--- Problem to solve ---
Go through the material under this sentence. Return every line holding "ipynb".

--- Data for review ---
========

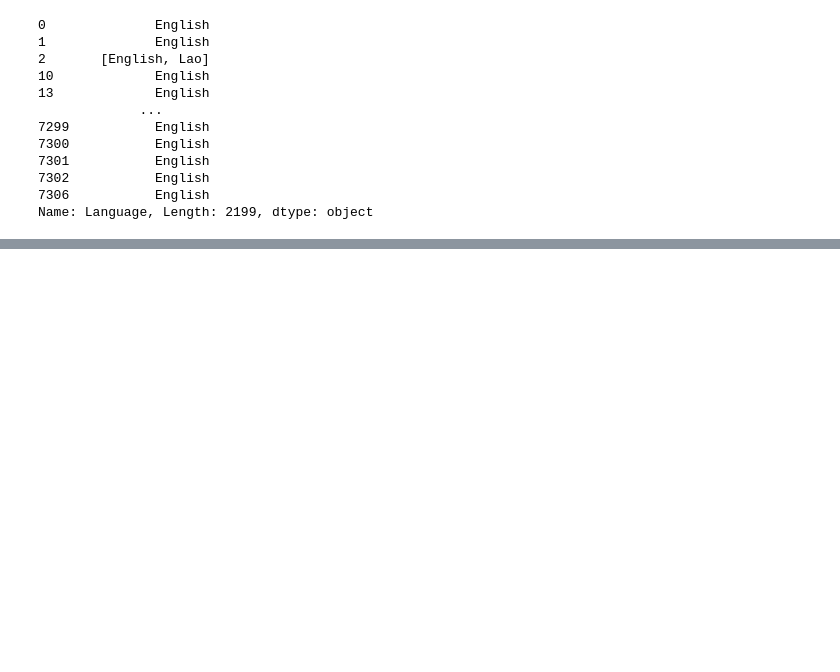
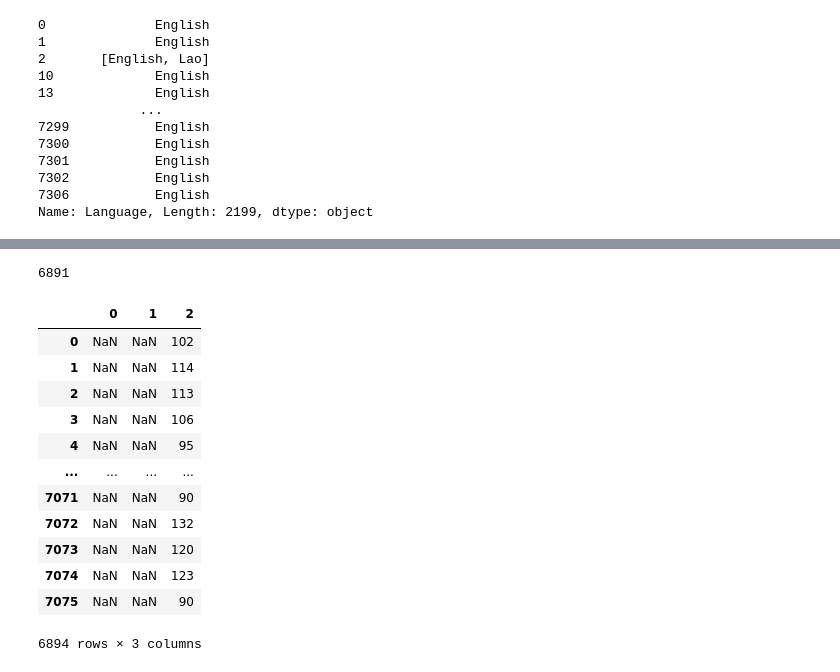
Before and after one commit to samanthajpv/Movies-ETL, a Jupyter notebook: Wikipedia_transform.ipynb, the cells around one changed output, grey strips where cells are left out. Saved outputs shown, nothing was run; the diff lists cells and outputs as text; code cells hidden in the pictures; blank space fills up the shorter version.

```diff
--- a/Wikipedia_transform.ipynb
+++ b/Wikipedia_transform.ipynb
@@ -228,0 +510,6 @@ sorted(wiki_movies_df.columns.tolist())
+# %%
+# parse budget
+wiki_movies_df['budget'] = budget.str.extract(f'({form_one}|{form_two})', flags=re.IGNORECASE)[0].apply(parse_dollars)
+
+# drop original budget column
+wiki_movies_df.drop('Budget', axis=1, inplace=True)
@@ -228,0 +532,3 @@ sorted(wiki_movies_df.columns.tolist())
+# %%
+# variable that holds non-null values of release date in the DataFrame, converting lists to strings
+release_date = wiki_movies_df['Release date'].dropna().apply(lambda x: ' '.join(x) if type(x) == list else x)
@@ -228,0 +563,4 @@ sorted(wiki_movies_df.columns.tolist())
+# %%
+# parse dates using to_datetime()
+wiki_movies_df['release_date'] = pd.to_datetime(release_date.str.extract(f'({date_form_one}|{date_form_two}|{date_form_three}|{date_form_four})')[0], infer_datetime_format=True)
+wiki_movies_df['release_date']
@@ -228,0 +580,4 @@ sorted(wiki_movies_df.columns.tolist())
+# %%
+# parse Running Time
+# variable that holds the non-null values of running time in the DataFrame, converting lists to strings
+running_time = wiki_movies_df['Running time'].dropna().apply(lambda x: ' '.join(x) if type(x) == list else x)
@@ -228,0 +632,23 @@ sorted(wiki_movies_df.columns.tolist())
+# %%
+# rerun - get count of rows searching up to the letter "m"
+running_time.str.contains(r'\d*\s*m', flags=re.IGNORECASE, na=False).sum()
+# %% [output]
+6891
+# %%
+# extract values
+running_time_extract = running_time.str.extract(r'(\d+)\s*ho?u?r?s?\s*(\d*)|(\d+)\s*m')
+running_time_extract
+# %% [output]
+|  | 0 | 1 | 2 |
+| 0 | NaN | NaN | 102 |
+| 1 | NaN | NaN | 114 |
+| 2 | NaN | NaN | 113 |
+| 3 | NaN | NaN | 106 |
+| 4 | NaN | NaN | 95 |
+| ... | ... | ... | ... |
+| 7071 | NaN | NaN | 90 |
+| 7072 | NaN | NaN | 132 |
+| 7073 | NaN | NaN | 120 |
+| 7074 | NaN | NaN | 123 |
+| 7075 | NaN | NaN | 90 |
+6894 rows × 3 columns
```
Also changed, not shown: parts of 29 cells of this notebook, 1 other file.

========

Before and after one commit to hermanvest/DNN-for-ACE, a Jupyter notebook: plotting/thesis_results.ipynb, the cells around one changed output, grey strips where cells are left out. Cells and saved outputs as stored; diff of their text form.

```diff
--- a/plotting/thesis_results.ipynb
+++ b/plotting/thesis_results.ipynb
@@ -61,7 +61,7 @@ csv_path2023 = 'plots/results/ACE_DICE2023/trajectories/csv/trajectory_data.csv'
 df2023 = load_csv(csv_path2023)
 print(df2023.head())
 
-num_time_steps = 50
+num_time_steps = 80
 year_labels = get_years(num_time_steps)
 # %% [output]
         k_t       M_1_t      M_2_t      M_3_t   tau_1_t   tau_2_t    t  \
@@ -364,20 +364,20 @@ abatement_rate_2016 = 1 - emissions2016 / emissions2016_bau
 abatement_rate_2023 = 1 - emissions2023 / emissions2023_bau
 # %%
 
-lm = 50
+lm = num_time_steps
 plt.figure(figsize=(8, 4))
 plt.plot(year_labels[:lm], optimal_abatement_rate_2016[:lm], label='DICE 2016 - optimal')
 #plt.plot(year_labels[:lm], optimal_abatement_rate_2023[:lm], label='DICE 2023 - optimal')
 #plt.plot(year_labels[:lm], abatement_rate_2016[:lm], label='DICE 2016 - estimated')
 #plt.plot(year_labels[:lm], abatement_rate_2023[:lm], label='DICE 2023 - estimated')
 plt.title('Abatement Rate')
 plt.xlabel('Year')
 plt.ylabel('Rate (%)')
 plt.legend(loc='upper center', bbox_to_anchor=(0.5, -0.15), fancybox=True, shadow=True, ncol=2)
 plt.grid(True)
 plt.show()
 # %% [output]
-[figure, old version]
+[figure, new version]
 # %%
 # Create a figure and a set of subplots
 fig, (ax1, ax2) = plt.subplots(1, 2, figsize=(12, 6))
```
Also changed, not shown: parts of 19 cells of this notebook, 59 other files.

========

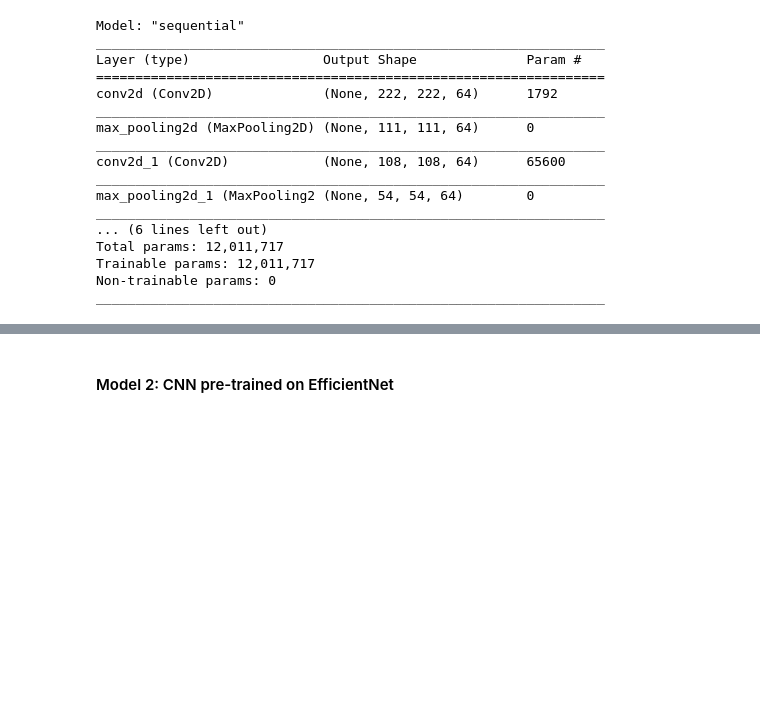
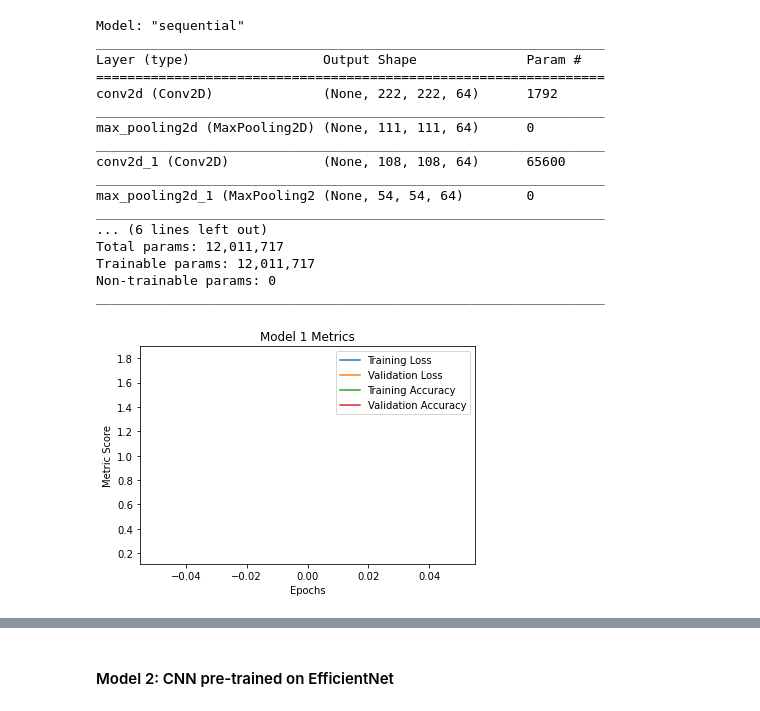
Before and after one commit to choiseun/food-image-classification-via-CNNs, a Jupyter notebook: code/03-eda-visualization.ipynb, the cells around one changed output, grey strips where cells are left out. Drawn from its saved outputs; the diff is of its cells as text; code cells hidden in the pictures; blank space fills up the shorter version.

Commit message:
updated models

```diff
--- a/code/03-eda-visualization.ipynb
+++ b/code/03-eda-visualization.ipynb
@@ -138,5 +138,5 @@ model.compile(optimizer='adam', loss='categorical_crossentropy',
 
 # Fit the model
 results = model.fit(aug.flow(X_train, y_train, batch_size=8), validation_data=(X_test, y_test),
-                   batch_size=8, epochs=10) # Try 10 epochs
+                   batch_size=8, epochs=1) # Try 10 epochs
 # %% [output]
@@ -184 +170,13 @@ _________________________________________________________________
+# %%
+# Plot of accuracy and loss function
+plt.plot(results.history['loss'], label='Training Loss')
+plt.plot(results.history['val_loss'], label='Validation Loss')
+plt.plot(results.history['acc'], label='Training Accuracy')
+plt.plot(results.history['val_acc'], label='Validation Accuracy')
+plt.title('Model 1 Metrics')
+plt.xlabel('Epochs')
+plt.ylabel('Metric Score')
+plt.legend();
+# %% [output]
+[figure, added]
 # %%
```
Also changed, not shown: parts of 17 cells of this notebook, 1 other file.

========

--- Solved exercise ---
Before and after one commit to samanthajpv/Movies-ETL, a Jupyter notebook: Wikipedia_transform.ipynb, the cells around one changed output, grey strips where cells are left out. Saved outputs shown, nothing was run; the diff lists cells and outputs as text; code cells hidden in the pictures; blank space fills up the shorter version.
--- a/Wikipedia_transform.ipynb
+++ b/Wikipedia_transform.ipynb
Before and after one commit to hermanvest/DNN-for-ACE, a Jupyter notebook: plotting/thesis_results.ipynb, the cells around one changed output, grey strips where cells are left out. Cells and saved outputs as stored; diff of their text form.
--- a/plotting/thesis_results.ipynb
+++ b/plotting/thesis_results.ipynb
Before and after one commit to choiseun/food-image-classification-via-CNNs, a Jupyter notebook: code/03-eda-visualization.ipynb, the cells around one changed output, grey strips where cells are left out. Drawn from its saved outputs; the diff is of its cells as text; code cells hidden in the pictures; blank space fills up the shorter version.
--- a/code/03-eda-visualization.ipynb
+++ b/code/03-eda-visualization.ipynb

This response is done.